Background: Approximately 10–20 % of adults with intellectual disabilities engage in challenging behaviours such as aggression, destructiveness, and self-injury, which are often accompanied by feelings of anger. The inability to
manage anger can reduce quality of life. For example, aggression is a strong predictor of out-of-area placements and is a risk variable for abuse. Recent research suggests that mindfulness-based therapies (specifically, Singh’s Soles
of the Feet meditation) can help people with intellectual disabilities manage angry emotions, with resultant reductions in challenging behaviour. However, previous research has been single-case design studies, and no group
studies have been published with people with intellectual disabilities and aggressive behaviour.
Methods/design: For this feasibility study, a UK protocol will be developed for use by health professionals within National Health Service (NHS) Intellectual Disability (ID) teams, based upon Singh’s Soles of the Feet manual. Twenty
adults with intellectual disabilities and identified problems with anger control will be recruited and six sessions will be delivered by a trained ID clinician. The study will monitor participant’s aggressive behaviour, health-related
quality of life, anxiety, depression, and use of support services (medication, hospital appointments etc.). These will be measured at three time points: (1) Baseline (within 2 weeks prior to the first session of the intervention), (2)
2 months post-baseline, and (3) 6 months post-baseline. Qualitative interviews will be conducted with participants, their carers, and the therapists who delivered the intervention. In order to help design an economic evaluation alongside a future full trial, we will cost the intervention and test the acceptability and validity of health economics measures to record resource use and health-related quality of life outcomes.

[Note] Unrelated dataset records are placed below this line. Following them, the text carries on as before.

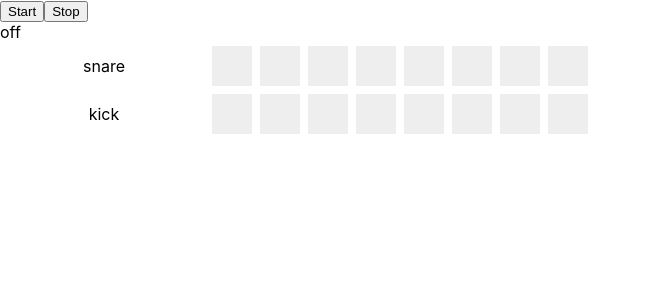
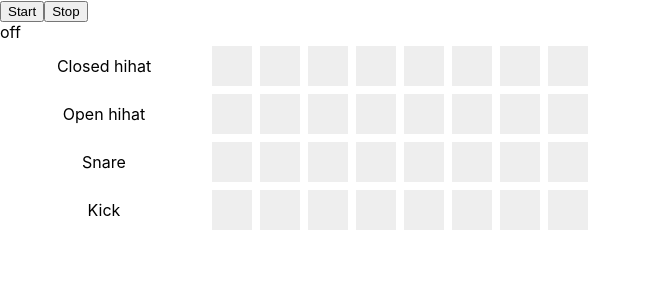
Before and after one commit to Luftare/deep-sounds, a React (Create React App) app: page / in a window 1280 px wide. Shown: the top 300 px of the page, without its empty margins (0-651 px from the left). Built offline with nearby package versions, Linux system fonts and the light colour scheme.

Commit message:
add drum mixer

```diff
--- a/src/modules/drums/DrumsInstrument.js
+++ b/src/modules/drums/DrumsInstrument.js
@@ -1,23 +1,168 @@
 const silence = 0.00001;
 const disconnectTimeOffset = 1000;
+
+function createNoiseBuffer(ctx) {
+  const bufferSize = 4096 * 16;
+  const buffer = ctx.createBuffer(2, bufferSize, ctx.sampleRate);
+  const leftChannelData = buffer.getChannelData(0);
+  const rightChannelData = buffer.getChannelData(1);
+
+  for (let i = 0; i < bufferSize; i++) {
+    leftChannelData[i] = (Math.random() - 0.5) * 2;
+    rightChannelData[i] = (Math.random() - 0.5) * 2;
+  }
+  return buffer;
+}
+
+function createNoiseNode(buffer, ctx) {
+  const node = ctx.createBufferSource();
+  node.buffer = buffer;
+  node.loop = true;
+  return node;
+}
 
 export default class DrumInstrument {
   constructor(audioMixer) {
     const { ctx, masterGain } = audioMixer;
 
+    this.noiseBuffer = createNoiseBuffer(ctx);
+
     this.masterGain = ctx.createGain();
     this.masterGain.connect(masterGain);
 
-    this.soundNames = ['snare', 'kick'];
+    this.sounds = [
+      {
+        label: 'Closed hihat',
+        muted: false,
+        trigger: () => {
+          const release = 100;
 
-    this.generators = {
-      kick: () => {
+          const env = ctx.createGain();
+          const noise = createNoiseNode(this.noiseBuffer, ctx);
+          const highPassFilter = ctx.createBiquadFilter();
+
+          env.gain.value = 1;
+          highPassFilter.type = 'highpass';
+          highPassFilter.frequency.value = 8000;
+
+          noise.connect(highPassFilter);
+          highPassFilter.connect(env);
+          env.connect(this.masterGain);
+
+          noise.start();
+
+          env.gain.exponentialRampToValueAtTime(
+            silence,
+            ctx.currentTime + release * 0.001
+          );
+
+          setTimeout(() => {
+            noise.stop();
+            noise.disconnect();
+            env.disconnect();
+          }, release + disconnectTimeOffset);
+        },
+      },
+      {
+        label: 'Open hihat',
+        muted: false,
+        trigger: () => {
+          const release = 500;
+
+          const env = ctx.createGain();
+          const noise = createNoiseNode(this.noiseBuffer, ctx);
+          const highPassFilter = ctx.createBiquadFilter();
+
+          env.gain.value = 1;
+          highPassFilter.type = 'highpass';
+          highPassFilter.frequency.value = 6000;
+
+          noise.connect(highPassFilter);
+          highPassFilter.connect(env);
+          env.connect(this.masterGain);
+
+          noise.start();
+
+          env.gain.exponentialRampToValueAtTime(
+            silence,
+            ctx.currentTime + release * 0.001
+          );
+
+          setTimeout(() => {
+            noise.stop();
+            noise.disconnect();
+            env.disconnect();
+          }, release + disconnectTimeOffset);
+        },
+      },
+      {
+        label: 'Snare',
+        muted: false,
+        trigger: () => {
+          const attack = 5;
+          const hold = 50;
+          const release = 100;
+          const diveTime = 20;
+          const startFrq = 1000;
+          const endFrq = 180;
+
+          const noise = createNoiseNode(this.noiseBuffer, ctx);
+          const noiseLowpassFilter = ctx.createBiquadFilter();
+          const noiseGain = ctx.createGain();
+          const osc = ctx.createOscillator();
+          const env = ctx.createGain();
+
+          osc.frequency.value = startFrq;
+          env.gain.value = silence;
+          noiseLowpassFilter.frequency.value = 2000;
+          noiseGain.gain.value = 1;
+
+          noise.connect(noiseLowpassFilter);
+          noiseLowpassFilter.connect(noiseGain);
+          noiseGain.connect(env);
+          osc.connect(env);
+          env.connect(this.masterGain);
+
+          osc.start();
+          noise.start();
+          env.gain.exponentialRampToValueAtTime(
+            0.8,
+            ctx.currentTime + attack * 0.001
+          );
+          osc.frequency.exponentialRampToValueAtTime(
+            endFrq,
+            ctx.currentTime + diveTime * 0.001
+          );
+
+          setTimeout(() => {
+            env.gain.cancelScheduledValues(ctx.currentTime);
+
+            env.gain.exponentialRampToValueAtTime(
+              silence,
+              ctx.currentTime + release * 0.001
+            );
+            setTimeout(() => {
+              osc.stop();
+              noise.stop();
+              noiseLowpassFilter.disconnect();
+              osc.disconnect();
+              env.disconnect();
+              noise.disconnect();
+              noiseGain.disconnect();
+            }, release + disconnectTimeOffset);
+          }, attack + hold);
+        },
+      },
+      {
+        label: 'Kick',
+        muted: false,
+        trigger: () => {
           const attack = 10;
           const hold = 50;
-        const release = 600;
-        const diveTime = 50;
-        const startFrq = 1000;
-        const endFrq = 70;
+          const release = 200;
+          const diveTime = 30;
+          const startFrq = 2000;
+          const endFrq = 60;
 
           const osc = ctx.createOscillator();
           const env = ctx.createGain();
@@ -48,53 +193,11 @@ export default class DrumInstrument {
             setTimeout(() => {
               osc.stop();
               osc.disconnect();
+              env.disconnect();
             }, release + disconnectTimeOffset);
           }, attack + hold);
         },
-      snare: () => {
-        const attack = 10;
-        const hold = 50;
-        const release = 600;
-        const diveTime = 50;
-        const startFrq = 600;
-        const endFrq = 250;
-
-        const osc = ctx.createOscillator();
-        const env = ctx.createGain();
-
-        osc.frequency.value = startFrq;
-        env.gain.value = silence;
-
-        osc.connect(env);
-        env.connect(this.masterGain);
-
-        osc.start();
-        env.gain.exponentialRampToValueAtTime(
-          1,
-          ctx.currentTime + attack * 0.001
-        );
-        osc.frequency.exponentialRampToValueAtTime(
-          endFrq,
-          ctx.currentTime + diveTime * 0.001
-        );
-
-        setTimeout(() => {
-          env.gain.cancelScheduledValues(ctx.currentTime);
-
-          env.gain.exponentialRampToValueAtTime(
-            silence,
-            ctx.currentTime + release * 0.001
-          );
-          setTimeout(() => {
-            osc.stop();
-            osc.disconnect();
-          }, release + disconnectTimeOffset);
-        }, attack + hold);
       },
-    };
-  }
-
-  trigger(soundName) {
-    this.generators[soundName]();
+    ];
   }
 }
--- a/src/modules/drums/components.js
+++ b/src/modules/drums/components.js
@@ -30,4 +30,5 @@ export const SequenceLabel = styled.div`
   height: 40px;
   width: 200px;
   margin: 4px;
+  background-color: ${({ muted }) => (muted ? 'pink' : 'none')};
 `;
--- a/src/modules/drums/index.js
+++ b/src/modules/drums/index.js
@@ -14,11 +14,22 @@ export default class Drums extends Component {
 
     this.state = {
       sequenceLength: INIT_SEQUENCE_LENGTH,
-      sequences: this.drumInstrument.soundNames.map(() =>
+      sequences: this.drumInstrument.sounds.map(() =>
         [...Array(INIT_SEQUENCE_LENGTH)].map(() => false)
       ),
+      mutes: this.drumInstrument.sounds.map(({ muted }) => muted),
     };
   }
+
+  toggleMute = soundIndex => {
+    this.drumInstrument.sounds[soundIndex].muted = !this.drumInstrument.sounds[
+      soundIndex
+    ].muted;
+
+    this.setState(() => ({
+      mutes: this.drumInstrument.sounds.map(({ muted }) => muted),
+    }));
+  };
 
   toggleStep = (sequenceIndex, stepIndex) => {
     this.setState(({ sequences }) => ({
@@ -44,10 +55,10 @@ export default class Drums extends Component {
 
   handleNewStep() {
     const step = this.getLocalStep();
-    this.drumInstrument.soundNames.forEach((soundName, sequenceIndex) => {
-      const isActive = this.state.sequences[sequenceIndex][step];
-      if (isActive) {
-        this.drumInstrument.trigger(soundName);
+    this.drumInstrument.sounds.forEach((sound, soundIndex) => {
+      const isActive = this.state.sequences[soundIndex][step];
+      if (isActive && !sound.muted) {
+        sound.trigger();
       }
     });
   }
@@ -60,7 +71,7 @@ export default class Drums extends Component {
 
   render() {
     const { active } = this.props;
-    const { sequences } = this.state;
+    const { sequences, mutes } = this.state;
 
     const currentStep = this.getLocalStep();
 
@@ -68,8 +79,11 @@ export default class Drums extends Component {
       <Container>
         {sequences.map((sequence, sequenceIndex) => (
           <Track key={keyGenerator++}>
-            <SequenceLabel>
-              {this.drumInstrument.soundNames[sequenceIndex]}
+            <SequenceLabel
+              onMouseDown={() => this.toggleMute(sequenceIndex)}
+              muted={mutes[sequenceIndex]}
+            >
+              {this.drumInstrument.sounds[sequenceIndex].label}
             </SequenceLabel>
             <Sequence>
               {sequence.map((stepActive, stepIndex) => (
```
Lines whose indentation alone changed are shown as unchanged.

Discussion: The data from this study will inform the feasibility of the project protocol and intervention, which will help develop future research and to determine whether a larger, randomised controlled trial with concurrent
economic evaluation is feasible.